━━ INFORMATION GIVEN ━━
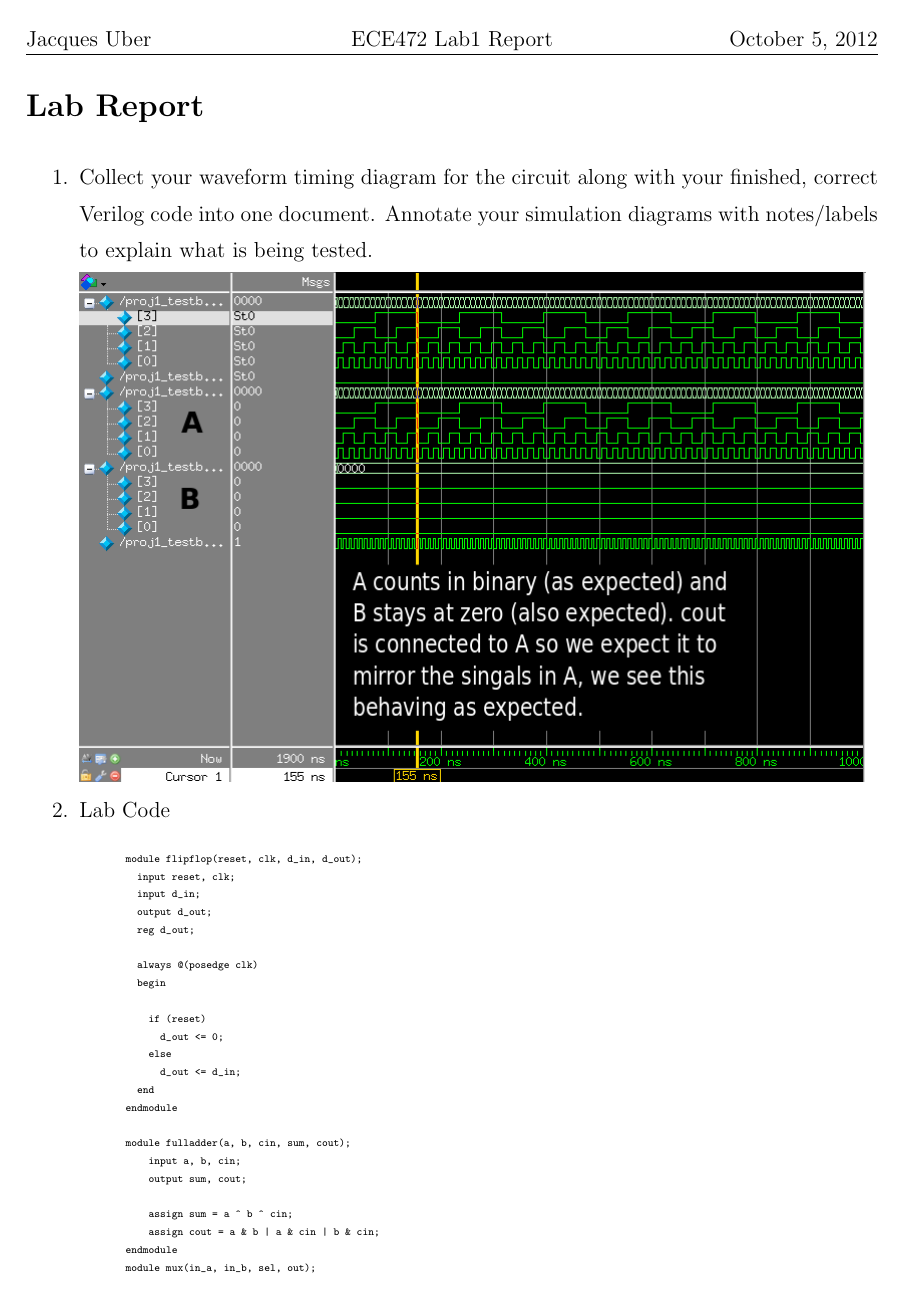
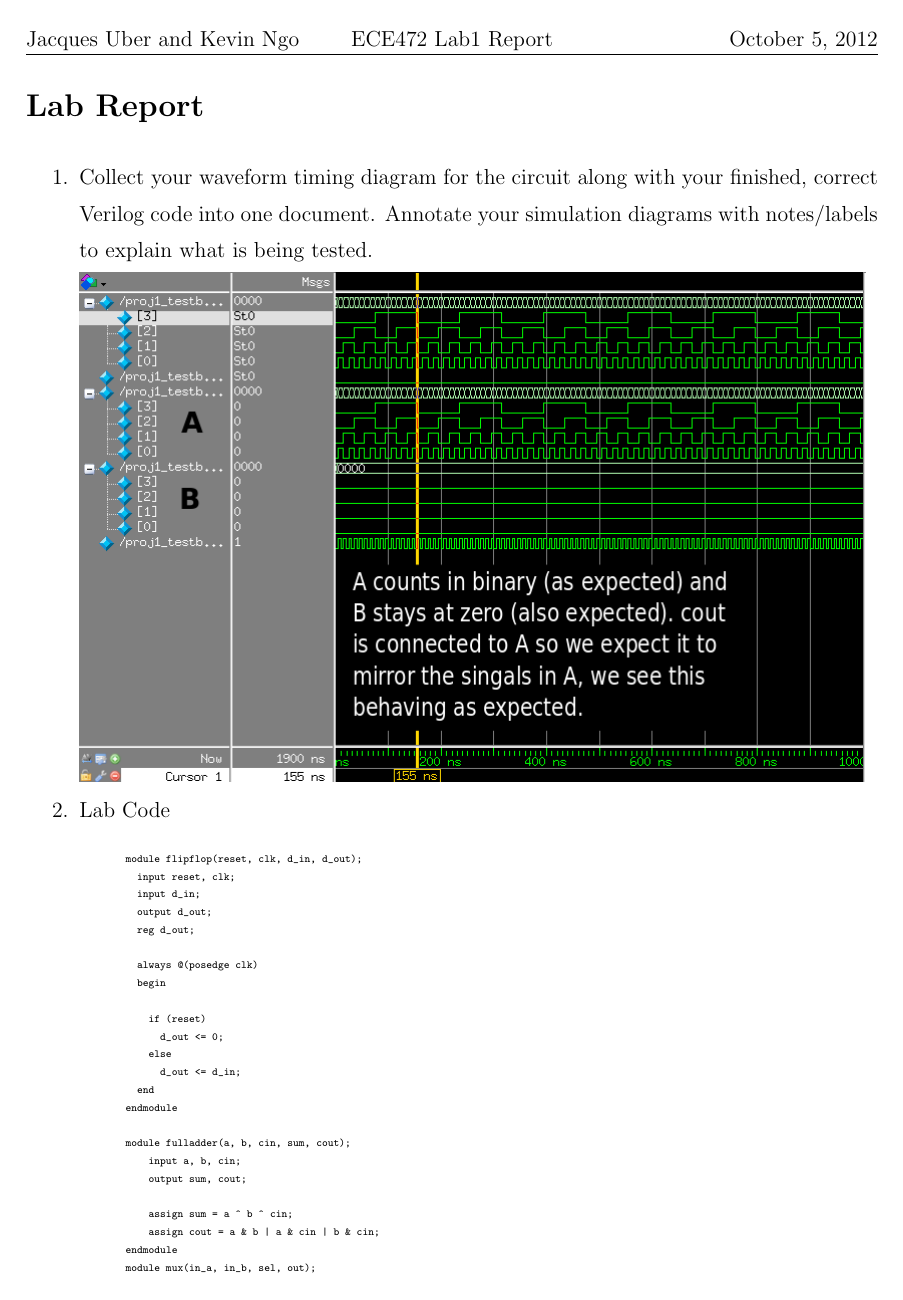
Before and after one commit to uberj/ECE-472, a LaTeX document (labs/proj1/lab1.tex): page 1 of 2. Compiled offline with pdfLaTeX.

Commit message:
added name.

```diff
--- a/labs/proj1/lab1.tex
+++ b/labs/proj1/lab1.tex
@@ -10,7 +10,7 @@
 \DeclareGraphicsExtensions{.jpg}
 \usepackage{url}
 
-\def\author{Jacques Uber}
+\def\author{Jacques Uber and Kevin Ngo}
 \def\title{ECE472 Lab1 Report}
 \def\date{\today}
 
```
Also changed, not shown: labs/proj1/lab1.pdf.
━━━
(WHAT TO PRODUCE)
Where pictures sit among the data above, omit them, and output the rest exactly.

(RESULT OF THIS EXERCISE)
Before and after one commit to uberj/ECE-472, a LaTeX document (labs/proj1/lab1.tex): page 1 of 2. Compiled offline with pdfLaTeX.

Commit message:
added name.

```diff
--- a/labs/proj1/lab1.tex
+++ b/labs/proj1/lab1.tex
@@ -10,7 +10,7 @@
 \DeclareGraphicsExtensions{.jpg}
 \usepackage{url}
 
-\def\author{Jacques Uber}
+\def\author{Jacques Uber and Kevin Ngo}
 \def\title{ECE472 Lab1 Report}
 \def\date{\today}
 
```
Also changed, not shown: labs/proj1/lab1.pdf.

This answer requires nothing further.